What you are asked to do
Skip the pictures. Repeat everything else in the records word for word.

Given data
#####

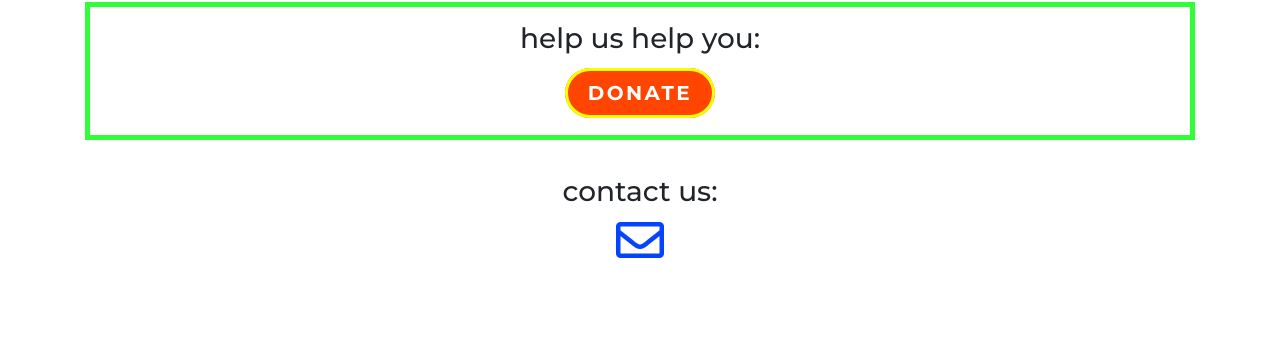
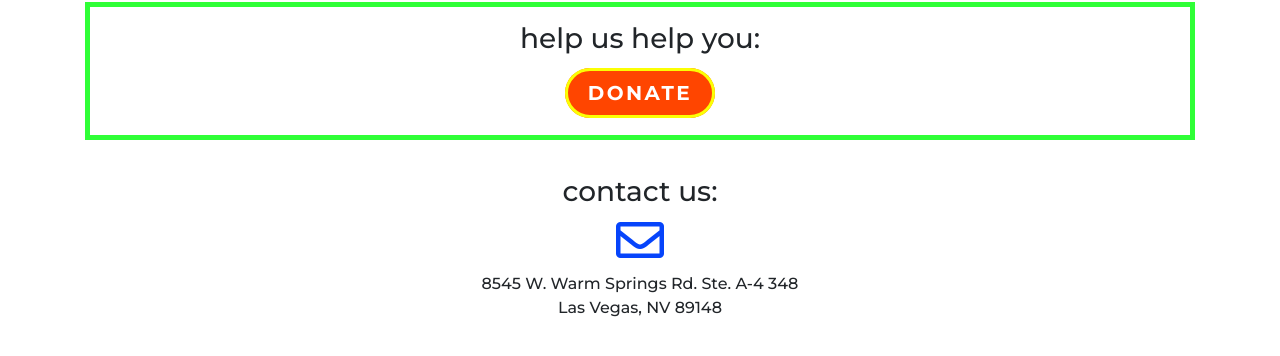
Before and after one commit to melanierosson/mpowheard-temp, a website: page index.html in a window 1280 px wide. Shown: the part 416-772 px from the top of the page. Drawn offline with Linux system fonts and the light colour scheme.

Commit message:
added mailing address

```diff
--- a/index.html
+++ b/index.html
@@ -69,9 +69,11 @@
           <p>
             <a href="mailto:ourteam@mpowheard.com">
               <i class="far fa-envelope" alt="contact us via email"></i>
-              <!-- <br/> -->
-              <!-- email -->
             </a>
+          </p>
+          <p class="address">
+            8545 W. Warm Springs Rd. Ste. A-4 348<br/>
+            Las Vegas, NV 89148
           </p>
         </div>
 
--- a/styles.css
+++ b/styles.css
@@ -1,5 +1,6 @@
 body {
     font-family: 'Montserrat', sans-serif;
+    margin-left:0;
 }
 h1 {
     margin-top:4vh;
@@ -62,6 +63,7 @@ div.donate p {
 
 div.donate {
     margin-top:1.25rem;
+    margin-left:0rem;
     padding:0.938rem;
     display:flex;
     flex-direction:column;
@@ -117,3 +119,7 @@ div.contact p a:hover {
 div.contact p a i {
     font-size:3rem;
 }
+div.contact p.address {
+    margin-top:-0.75rem;
+    font-size:1rem;
+}
```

#####

Response box
Before and after one commit to melanierosson/mpowheard-temp, a website: page index.html in a window 1280 px wide. Shown: the part 416-772 px from the top of the page. Drawn offline with Linux system fonts and the light colour scheme.

Commit message:
added mailing address

```diff
--- a/index.html
+++ b/index.html
@@ -69,9 +69,11 @@
           <p>
             <a href="mailto:ourteam@mpowheard.com">
               <i class="far fa-envelope" alt="contact us via email"></i>
-              <!-- <br/> -->
-              <!-- email -->
             </a>
+          </p>
+          <p class="address">
+            8545 W. Warm Springs Rd. Ste. A-4 348<br/>
+            Las Vegas, NV 89148
           </p>
         </div>
 
--- a/styles.css
+++ b/styles.css
@@ -1,5 +1,6 @@
 body {
     font-family: 'Montserrat', sans-serif;
+    margin-left:0;
 }
 h1 {
     margin-top:4vh;
@@ -62,6 +63,7 @@ div.donate p {
 
 div.donate {
     margin-top:1.25rem;
+    margin-left:0rem;
     padding:0.938rem;
     display:flex;
     flex-direction:column;
@@ -117,3 +119,7 @@ div.contact p a:hover {
 div.contact p a i {
     font-size:3rem;
 }
+div.contact p.address {
+    margin-top:-0.75rem;
+    font-size:1rem;
+}
```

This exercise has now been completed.